A movie that kills off a child's entire family? Just a bummer. But kill off their pet? Psyche of viewer permanently ruined.
It's kind of a cheap trick, but in some movies, the kid's dog dies at the end. It doesn't have to be a dog — maybe it's a pet fawn. Regardless of whether this plot device bludgeons you over the head with symbolism regarding the passage into adulthood or the meaning of redemption, it reliably reduces 95 percent of viewers into quivering human husks with waterlogged faces.
Why this disconnect? Maybe it has something to do with our memories of our own childhood pets. No dog you'll ever live with will be quite as awesome as the one you had when you were a child. And new research published in the Journal of Applied Developmental Psychology finds that kids actually get more satisfaction from their relationships with their pets than they do from their siblings.
''Anyone who has loved a childhood pet knows that we turn to them for companionship and disclosure, just like relationships between people," says lead author Matt Cassells, a Gates Cambridge Scholar at the University of Cambridge's psychiatry department, in a press release. "We wanted to know how strong these relationships are with pets relative to other close family ties. Ultimately this may enable us to understand how animals contribute to healthy child development."
The researchers looked at a 10-year longitudinal data set from a larger study out of the Centre for Family Research at Cambridge. Part of this study looked at the relationships 12-year-olds from 77 different families had with their pets, and contrasted those with the relationship they had with their siblings. The children not only reported less conflict and more satisfaction in their dealings with their pets than with their household peers, they turned to their pets more often as a source of comfort during hard times.

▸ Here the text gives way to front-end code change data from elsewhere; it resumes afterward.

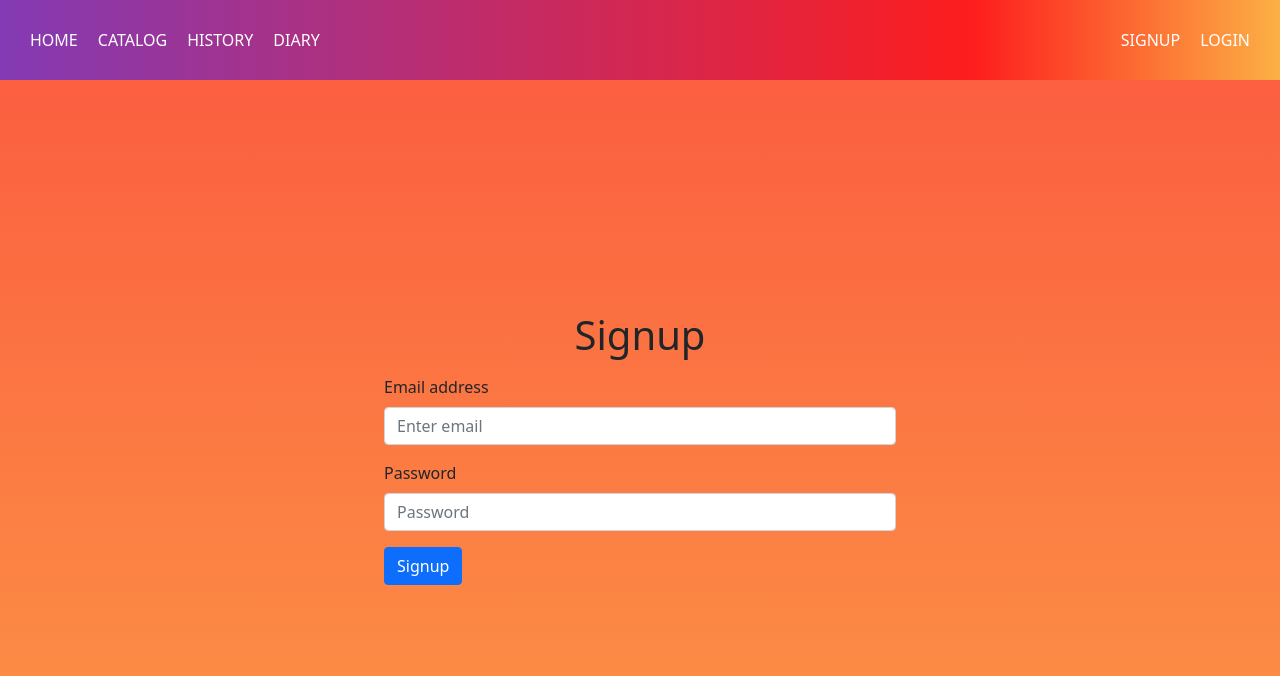
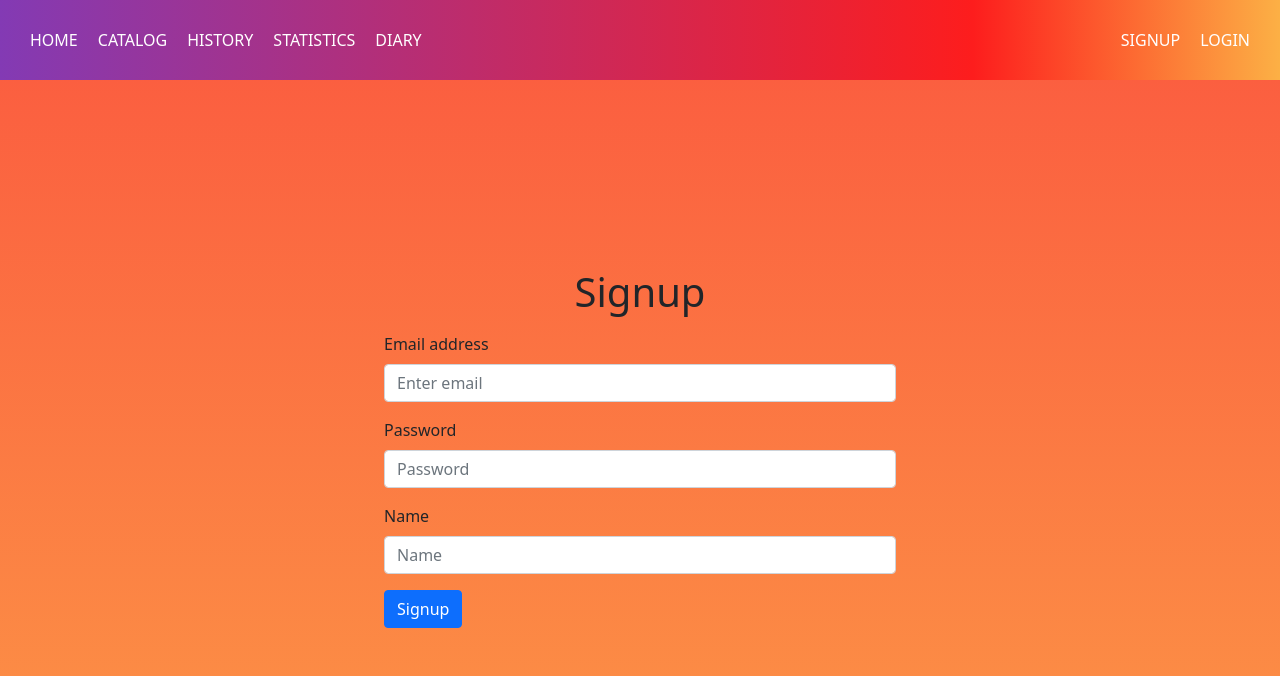
Before and after one commit to Anton-Shvetc/Next-WorkoutDiary-App, a Next.js app: page /signup in a window 1280 px wide. Shown: the top 676 px of the page. Built offline with nearby package versions, Linux system fonts and the light colour scheme; no server answers.

Commit message:
update auth form

```diff
--- a/components/Navbar.tsx
+++ b/components/Navbar.tsx
@@ -10,7 +10,7 @@ const navigation = [
   { id: 2, title: "Catalog", path: "/catalog" },
   { id: 3, title: "History", path: "/history" },
   // { id: 4, title: "My Programs", path: "/my-programs" },
-  // { id: 5, title: "Statistics", path: "/statistics" },
+  { id: 5, title: "Statistics", path: "/statistics" },
   // { id: 6, title: "LogIn", path: "/login" },
   // { id: 7, title: "SignUp", path: "/signup" },
   { id: 8, title: "Diary", path: "/diaryPage" },
--- a/context/AuthContext.tsx
+++ b/context/AuthContext.tsx
@@ -3,12 +3,12 @@ import {
   onAuthStateChanged,
   createUserWithEmailAndPassword,
   signInWithEmailAndPassword,
+  updateProfile,
   signOut,
 } from "firebase/auth";
 import { auth } from "../firebase/firebase";
-import { getFirestore, doc, setDoc} from "firebase/firestore";
+import { getFirestore, doc, setDoc } from "firebase/firestore";
 import { app } from "../firebase/firebase";
-
 
 const AuthContext = createContext<any>({});
 
@@ -24,7 +24,6 @@ export const AuthContextProvider = ({
   const [user, setUser] = useState<any>(null);
   const [loading, setLoading] = useState(true);
 
-
   useEffect(() => {
     const unsubscribe = onAuthStateChanged(auth, (user) => {
       if (user) {
@@ -33,9 +32,8 @@ export const AuthContextProvider = ({
           email: user.email,
           displayName: user.displayName,
         });
-        console.log(user.uid)
-        CreateUser(user.email, user.uid);
-
+        console.log(user.name);
+        // CreateUser(user.email, user.uid);
       } else {
         setUser(null);
       }
@@ -45,22 +43,18 @@ export const AuthContextProvider = ({
     return () => unsubscribe();
   }, []);
 
-  async function CreateUser(email, uid) {
-
-    await setDoc(doc(db, "users", uid), {
-      email: email,
-      name: "test",
-    });
-  }
-
+  // async function CreateUser(email, uid) {
+  //   await setDoc(doc(db, "users", uid), {
+  //     email: email,
+  //     name: name,
+  //   });
+  // }
 
   const signup = (email: string, password: string) => {
     return createUserWithEmailAndPassword(auth, email, password);
   };
 
   const login = (email: string, password: string) => {
-    console.log(auth);
-
 
     return signInWithEmailAndPassword(auth, email, password);
   };
--- a/pages/diaryPage.tsx
+++ b/pages/diaryPage.tsx
@@ -84,8 +84,6 @@ querySnapshot.forEach((doc) => {
 //   },
 // ];
 
-const citiesRef = collection(db, "users");
-console.log(citiesRef)
 
 function DiaryPage() {
 
--- a/pages/signup.tsx
+++ b/pages/signup.tsx
@@ -3,9 +3,8 @@ import { Button, Form } from "react-bootstrap";
 import { useAuth } from "../context/AuthContext";
 import { useRouter } from "next/router";
 
-import { getFirestore } from "firebase/firestore";
+import { getFirestore, setDoc, doc } from "firebase/firestore";
 import { app } from "../firebase/firebase";
-
 
 // Вынести отдельно
 const db = getFirestore(app);
@@ -16,30 +15,34 @@ const Signup = () => {
   const [data, setData] = useState({
     email: "",
     password: "",
+    name: "",
   });
- const router = useRouter();
+
+  if (user) {
+    CreateUser(data.email, data.name, user.uid);
+  }
+
+  const router = useRouter();
   const handleSignup = async (e: any) => {
     e.preventDefault();
 
     try {
-      await signup(data.email, data.password);
-      // db.collection("users").doc(userUid).set({
-      //   email: htmlEmail,
-      //   emailVertified: false,
-      //   name: htmlUser,
-      //   online: false,
-      //   onlock: false,
-      //   password: htmlPass,
-      // });
-       router.push("/diaryPage");
-
+      await signup(data.email, data.password, data.name);
+      // CreateUser(user.email, user.name, user.uid);
+      router.push("/diaryPage");
     } catch (err) {
       console.log(err);
-      alert('Пользователь уже сущетствует')
+      alert("Пользователь уже сущетствует");
     }
 
     console.log(data);
   };
+  async function CreateUser(email, name, uid) {
+    await setDoc(doc(db, "users", uid), {
+      email: email,
+      name: name,
+    });
+  }
 
   return (
     <div
@@ -82,6 +85,21 @@ const Signup = () => {
           />
         </Form.Group>
 
+        <Form.Group className="mb-3" controlId="formBasicPassword">
+          <Form.Label>Name</Form.Label>
+          <Form.Control
+            type="text"
+            placeholder="Name"
+            required
+            onChange={(e: any) =>
+              setData({
+                ...data,
+                name: e.target.value,
+              })
+            }
+            value={data.name}
+          />
+        </Form.Group>
         <Button variant="primary" type="submit">
           Signup
         </Button>
--- a/styles/DiaryItem.module.scss
+++ b/styles/DiaryItem.module.scss
@@ -5,5 +5,5 @@
 
 .diary__info {
     display: flex;
-    margin-right: 10px;
+
 }
```
Also changed, not shown: components/StatisticHeading.tsx (added, +7 -0 lines), components/StatisticItem.tsx (added, +10 -0 lines), pages/statistics.tsx (+6 -1 lines), styles/globals.scss (+0 -114 lines), 1 other file (tests, documents, lock files or other folders).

''Even though pets may not fully understand or respond verbally, the level of disclosure to pets was no less than to siblings," says Cassels. "The fact that pets cannot understand or talk back may even be a benefit as it means they are completely non-judgmental."
And while previous research has suggested boys get more out of their relationships with pets than girls, the study found this not to be the case. Although boys and girls reported similar levels of satisfaction with their pets, girls engaged in more companionship, disclosure and conflict with them, suggesting they relate to their pets in a more nuanced way than boys do.
"Evidence continues to grow showing that pets have positive benefits on human health and community cohesion," says co-author Dr. Nancy Gee, a human-animal interaction researcher at the WALTHAM pet-nutrition center, who helped fund the research, in the press release. "The social support that adolescents receive from pets may well support psychological well-being later in life but there is still more to learn about the long term impact of pets on children's development."